#### [Required work]
Though the entries hold pictures, only their text should be duplicated, exactly and in full.

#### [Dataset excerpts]
▬▬▬

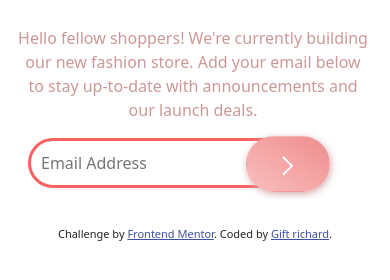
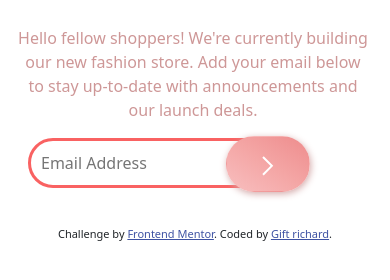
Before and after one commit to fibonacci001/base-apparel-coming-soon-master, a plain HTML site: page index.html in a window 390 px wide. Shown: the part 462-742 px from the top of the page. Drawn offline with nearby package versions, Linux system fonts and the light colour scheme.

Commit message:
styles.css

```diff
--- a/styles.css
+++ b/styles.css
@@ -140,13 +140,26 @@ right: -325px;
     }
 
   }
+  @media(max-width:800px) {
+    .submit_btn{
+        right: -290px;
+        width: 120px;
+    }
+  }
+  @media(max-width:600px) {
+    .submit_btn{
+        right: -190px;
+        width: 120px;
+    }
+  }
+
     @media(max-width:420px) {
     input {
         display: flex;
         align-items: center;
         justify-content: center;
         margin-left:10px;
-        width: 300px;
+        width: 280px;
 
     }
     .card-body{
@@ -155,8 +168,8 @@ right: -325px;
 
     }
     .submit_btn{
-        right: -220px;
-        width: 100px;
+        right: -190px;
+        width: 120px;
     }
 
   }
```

▬▬▬

#### [Result of this exercise]
Before and after one commit to fibonacci001/base-apparel-coming-soon-master, a plain HTML site: page index.html in a window 390 px wide. Shown: the part 462-742 px from the top of the page. Drawn offline with nearby package versions, Linux system fonts and the light colour scheme.

Commit message:
styles.css

```diff
--- a/styles.css
+++ b/styles.css
@@ -140,13 +140,26 @@ right: -325px;
     }
 
   }
+  @media(max-width:800px) {
+    .submit_btn{
+        right: -290px;
+        width: 120px;
+    }
+  }
+  @media(max-width:600px) {
+    .submit_btn{
+        right: -190px;
+        width: 120px;
+    }
+  }
+
     @media(max-width:420px) {
     input {
         display: flex;
         align-items: center;
         justify-content: center;
         margin-left:10px;
-        width: 300px;
+        width: 280px;
 
     }
     .card-body{
@@ -155,8 +168,8 @@ right: -325px;
 
     }
     .submit_btn{
-        right: -220px;
-        width: 100px;
+        right: -190px;
+        width: 120px;
     }
 
   }
```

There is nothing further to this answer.